Print the following entries without any change.

[AVAILABLE DATA]

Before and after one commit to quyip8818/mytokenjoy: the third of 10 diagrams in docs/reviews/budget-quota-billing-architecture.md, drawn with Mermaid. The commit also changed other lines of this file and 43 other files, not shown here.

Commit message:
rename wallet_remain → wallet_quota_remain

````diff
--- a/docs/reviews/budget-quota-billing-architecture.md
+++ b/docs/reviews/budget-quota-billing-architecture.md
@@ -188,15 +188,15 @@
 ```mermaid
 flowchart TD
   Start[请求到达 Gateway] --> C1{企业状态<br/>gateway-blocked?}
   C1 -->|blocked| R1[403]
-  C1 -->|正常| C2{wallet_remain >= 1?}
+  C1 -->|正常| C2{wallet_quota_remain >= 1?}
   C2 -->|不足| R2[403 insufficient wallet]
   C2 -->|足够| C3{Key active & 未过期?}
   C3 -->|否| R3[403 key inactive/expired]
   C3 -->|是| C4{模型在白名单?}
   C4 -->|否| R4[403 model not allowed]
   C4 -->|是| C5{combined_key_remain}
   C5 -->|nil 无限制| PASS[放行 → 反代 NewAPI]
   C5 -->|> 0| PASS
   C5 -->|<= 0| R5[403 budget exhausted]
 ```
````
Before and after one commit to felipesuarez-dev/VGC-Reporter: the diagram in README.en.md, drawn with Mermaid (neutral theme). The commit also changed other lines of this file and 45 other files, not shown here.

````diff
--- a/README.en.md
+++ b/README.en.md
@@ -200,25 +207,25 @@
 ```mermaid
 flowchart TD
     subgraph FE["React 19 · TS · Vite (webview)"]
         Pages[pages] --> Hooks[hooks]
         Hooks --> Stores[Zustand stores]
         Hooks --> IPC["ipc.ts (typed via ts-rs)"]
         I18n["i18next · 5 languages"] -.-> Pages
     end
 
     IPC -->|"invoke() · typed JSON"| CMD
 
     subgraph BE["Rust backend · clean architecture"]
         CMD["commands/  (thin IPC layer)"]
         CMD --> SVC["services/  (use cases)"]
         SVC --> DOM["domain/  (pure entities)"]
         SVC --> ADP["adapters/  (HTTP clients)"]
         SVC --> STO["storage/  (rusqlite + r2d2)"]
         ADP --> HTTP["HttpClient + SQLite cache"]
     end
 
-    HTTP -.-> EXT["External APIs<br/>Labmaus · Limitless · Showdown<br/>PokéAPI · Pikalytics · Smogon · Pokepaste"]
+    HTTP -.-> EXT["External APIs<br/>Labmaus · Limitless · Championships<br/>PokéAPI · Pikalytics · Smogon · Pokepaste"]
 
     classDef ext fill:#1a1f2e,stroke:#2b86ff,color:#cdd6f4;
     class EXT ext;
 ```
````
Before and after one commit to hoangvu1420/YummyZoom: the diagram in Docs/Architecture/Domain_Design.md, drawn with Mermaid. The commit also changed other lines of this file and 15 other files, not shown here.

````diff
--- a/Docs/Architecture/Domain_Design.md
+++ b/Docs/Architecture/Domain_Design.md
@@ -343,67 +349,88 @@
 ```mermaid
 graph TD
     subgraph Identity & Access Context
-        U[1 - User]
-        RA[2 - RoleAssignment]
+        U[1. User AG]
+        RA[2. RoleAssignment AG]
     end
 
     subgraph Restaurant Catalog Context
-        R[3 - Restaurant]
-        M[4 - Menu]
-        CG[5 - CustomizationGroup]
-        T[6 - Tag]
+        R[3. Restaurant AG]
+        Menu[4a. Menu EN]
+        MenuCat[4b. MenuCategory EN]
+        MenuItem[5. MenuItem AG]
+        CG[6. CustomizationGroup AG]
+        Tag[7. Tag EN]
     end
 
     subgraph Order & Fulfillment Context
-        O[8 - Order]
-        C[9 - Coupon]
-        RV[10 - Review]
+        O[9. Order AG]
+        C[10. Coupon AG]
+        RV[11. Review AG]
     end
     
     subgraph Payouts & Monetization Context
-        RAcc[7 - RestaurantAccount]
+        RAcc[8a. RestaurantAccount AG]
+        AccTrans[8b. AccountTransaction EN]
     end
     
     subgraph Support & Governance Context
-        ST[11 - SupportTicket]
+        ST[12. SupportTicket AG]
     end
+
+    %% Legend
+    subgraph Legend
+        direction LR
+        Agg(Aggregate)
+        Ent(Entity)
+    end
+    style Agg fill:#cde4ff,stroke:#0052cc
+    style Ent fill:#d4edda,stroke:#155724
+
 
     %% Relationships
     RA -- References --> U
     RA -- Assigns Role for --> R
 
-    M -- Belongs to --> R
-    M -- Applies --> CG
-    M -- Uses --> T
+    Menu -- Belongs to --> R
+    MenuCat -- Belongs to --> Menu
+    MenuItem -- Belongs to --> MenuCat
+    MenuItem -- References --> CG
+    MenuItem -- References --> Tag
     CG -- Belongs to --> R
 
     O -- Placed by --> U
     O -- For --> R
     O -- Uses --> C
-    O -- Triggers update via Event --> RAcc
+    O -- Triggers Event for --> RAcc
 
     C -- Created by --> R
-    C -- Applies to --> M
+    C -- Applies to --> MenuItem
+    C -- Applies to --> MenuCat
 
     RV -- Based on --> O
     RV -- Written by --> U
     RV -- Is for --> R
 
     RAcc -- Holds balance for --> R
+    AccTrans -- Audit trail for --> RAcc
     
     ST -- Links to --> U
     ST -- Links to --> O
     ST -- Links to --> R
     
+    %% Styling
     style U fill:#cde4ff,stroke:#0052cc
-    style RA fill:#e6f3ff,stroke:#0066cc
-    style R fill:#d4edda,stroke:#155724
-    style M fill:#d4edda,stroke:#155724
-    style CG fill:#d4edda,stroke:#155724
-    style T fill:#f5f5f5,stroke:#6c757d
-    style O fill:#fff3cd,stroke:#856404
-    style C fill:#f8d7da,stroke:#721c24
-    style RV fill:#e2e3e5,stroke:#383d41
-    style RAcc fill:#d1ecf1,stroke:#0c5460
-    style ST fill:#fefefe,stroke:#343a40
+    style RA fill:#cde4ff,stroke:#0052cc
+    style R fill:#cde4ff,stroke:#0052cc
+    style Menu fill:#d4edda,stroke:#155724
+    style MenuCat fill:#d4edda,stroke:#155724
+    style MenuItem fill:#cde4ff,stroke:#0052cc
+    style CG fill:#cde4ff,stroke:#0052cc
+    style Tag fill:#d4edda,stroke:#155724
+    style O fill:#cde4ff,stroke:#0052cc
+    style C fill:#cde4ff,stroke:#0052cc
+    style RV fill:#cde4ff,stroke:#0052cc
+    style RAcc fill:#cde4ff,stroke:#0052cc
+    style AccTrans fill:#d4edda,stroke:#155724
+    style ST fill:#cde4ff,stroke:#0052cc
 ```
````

[/AVAILABLE DATA]

### RESULT
Before and after one commit to quyip8818/mytokenjoy: the third of 10 diagrams in docs/reviews/budget-quota-billing-architecture.md, drawn with Mermaid. The commit also changed other lines of this file and 43 other files, not shown here.

Commit message:
rename wallet_remain → wallet_quota_remain

````diff
--- a/docs/reviews/budget-quota-billing-architecture.md
+++ b/docs/reviews/budget-quota-billing-architecture.md
@@ -188,15 +188,15 @@
 ```mermaid
 flowchart TD
   Start[请求到达 Gateway] --> C1{企业状态<br/>gateway-blocked?}
   C1 -->|blocked| R1[403]
-  C1 -->|正常| C2{wallet_remain >= 1?}
+  C1 -->|正常| C2{wallet_quota_remain >= 1?}
   C2 -->|不足| R2[403 insufficient wallet]
   C2 -->|足够| C3{Key active & 未过期?}
   C3 -->|否| R3[403 key inactive/expired]
   C3 -->|是| C4{模型在白名单?}
   C4 -->|否| R4[403 model not allowed]
   C4 -->|是| C5{combined_key_remain}
   C5 -->|nil 无限制| PASS[放行 → 反代 NewAPI]
   C5 -->|> 0| PASS
   C5 -->|<= 0| R5[403 budget exhausted]
 ```
````
Before and after one commit to felipesuarez-dev/VGC-Reporter: the diagram in README.en.md, drawn with Mermaid (neutral theme). The commit also changed other lines of this file and 45 other files, not shown here.

````diff
--- a/README.en.md
+++ b/README.en.md
@@ -200,25 +207,25 @@
 ```mermaid
 flowchart TD
     subgraph FE["React 19 · TS · Vite (webview)"]
         Pages[pages] --> Hooks[hooks]
         Hooks --> Stores[Zustand stores]
         Hooks --> IPC["ipc.ts (typed via ts-rs)"]
         I18n["i18next · 5 languages"] -.-> Pages
     end
 
     IPC -->|"invoke() · typed JSON"| CMD
 
     subgraph BE["Rust backend · clean architecture"]
         CMD["commands/  (thin IPC layer)"]
         CMD --> SVC["services/  (use cases)"]
         SVC --> DOM["domain/  (pure entities)"]
         SVC --> ADP["adapters/  (HTTP clients)"]
         SVC --> STO["storage/  (rusqlite + r2d2)"]
         ADP --> HTTP["HttpClient + SQLite cache"]
     end
 
-    HTTP -.-> EXT["External APIs<br/>Labmaus · Limitless · Showdown<br/>PokéAPI · Pikalytics · Smogon · Pokepaste"]
+    HTTP -.-> EXT["External APIs<br/>Labmaus · Limitless · Championships<br/>PokéAPI · Pikalytics · Smogon · Pokepaste"]
 
     classDef ext fill:#1a1f2e,stroke:#2b86ff,color:#cdd6f4;
     class EXT ext;
 ```
````
Before and after one commit to hoangvu1420/YummyZoom: the diagram in Docs/Architecture/Domain_Design.md, drawn with Mermaid. The commit also changed other lines of this file and 15 other files, not shown here.

````diff
--- a/Docs/Architecture/Domain_Design.md
+++ b/Docs/Architecture/Domain_Design.md
@@ -343,67 +349,88 @@
 ```mermaid
 graph TD
     subgraph Identity & Access Context
-        U[1 - User]
-        RA[2 - RoleAssignment]
+        U[1. User AG]
+        RA[2. RoleAssignment AG]
     end
 
     subgraph Restaurant Catalog Context
-        R[3 - Restaurant]
-        M[4 - Menu]
-        CG[5 - CustomizationGroup]
-        T[6 - Tag]
+        R[3. Restaurant AG]
+        Menu[4a. Menu EN]
+        MenuCat[4b. MenuCategory EN]
+        MenuItem[5. MenuItem AG]
+        CG[6. CustomizationGroup AG]
+        Tag[7. Tag EN]
     end
 
     subgraph Order & Fulfillment Context
-        O[8 - Order]
-        C[9 - Coupon]
-        RV[10 - Review]
+        O[9. Order AG]
+        C[10. Coupon AG]
+        RV[11. Review AG]
     end
     
     subgraph Payouts & Monetization Context
-        RAcc[7 - RestaurantAccount]
+        RAcc[8a. RestaurantAccount AG]
+        AccTrans[8b. AccountTransaction EN]
     end
     
     subgraph Support & Governance Context
-        ST[11 - SupportTicket]
+        ST[12. SupportTicket AG]
     end
+
+    %% Legend
+    subgraph Legend
+        direction LR
+        Agg(Aggregate)
+        Ent(Entity)
+    end
+    style Agg fill:#cde4ff,stroke:#0052cc
+    style Ent fill:#d4edda,stroke:#155724
+
 
     %% Relationships
     RA -- References --> U
     RA -- Assigns Role for --> R
 
-    M -- Belongs to --> R
-    M -- Applies --> CG
-    M -- Uses --> T
+    Menu -- Belongs to --> R
+    MenuCat -- Belongs to --> Menu
+    MenuItem -- Belongs to --> MenuCat
+    MenuItem -- References --> CG
+    MenuItem -- References --> Tag
     CG -- Belongs to --> R
 
     O -- Placed by --> U
     O -- For --> R
     O -- Uses --> C
-    O -- Triggers update via Event --> RAcc
+    O -- Triggers Event for --> RAcc
 
     C -- Created by --> R
-    C -- Applies to --> M
+    C -- Applies to --> MenuItem
+    C -- Applies to --> MenuCat
 
     RV -- Based on --> O
     RV -- Written by --> U
     RV -- Is for --> R
 
     RAcc -- Holds balance for --> R
+    AccTrans -- Audit trail for --> RAcc
     
     ST -- Links to --> U
     ST -- Links to --> O
     ST -- Links to --> R
     
+    %% Styling
     style U fill:#cde4ff,stroke:#0052cc
-    style RA fill:#e6f3ff,stroke:#0066cc
-    style R fill:#d4edda,stroke:#155724
-    style M fill:#d4edda,stroke:#155724
-    style CG fill:#d4edda,stroke:#155724
-    style T fill:#f5f5f5,stroke:#6c757d
-    style O fill:#fff3cd,stroke:#856404
-    style C fill:#f8d7da,stroke:#721c24
-    style RV fill:#e2e3e5,stroke:#383d41
-    style RAcc fill:#d1ecf1,stroke:#0c5460
-    style ST fill:#fefefe,stroke:#343a40
+    style RA fill:#cde4ff,stroke:#0052cc
+    style R fill:#cde4ff,stroke:#0052cc
+    style Menu fill:#d4edda,stroke:#155724
+    style MenuCat fill:#d4edda,stroke:#155724
+    style MenuItem fill:#cde4ff,stroke:#0052cc
+    style CG fill:#cde4ff,stroke:#0052cc
+    style Tag fill:#d4edda,stroke:#155724
+    style O fill:#cde4ff,stroke:#0052cc
+    style C fill:#cde4ff,stroke:#0052cc
+    style RV fill:#cde4ff,stroke:#0052cc
+    style RAcc fill:#cde4ff,stroke:#0052cc
+    style AccTrans fill:#d4edda,stroke:#155724
+    style ST fill:#cde4ff,stroke:#0052cc
 ```
````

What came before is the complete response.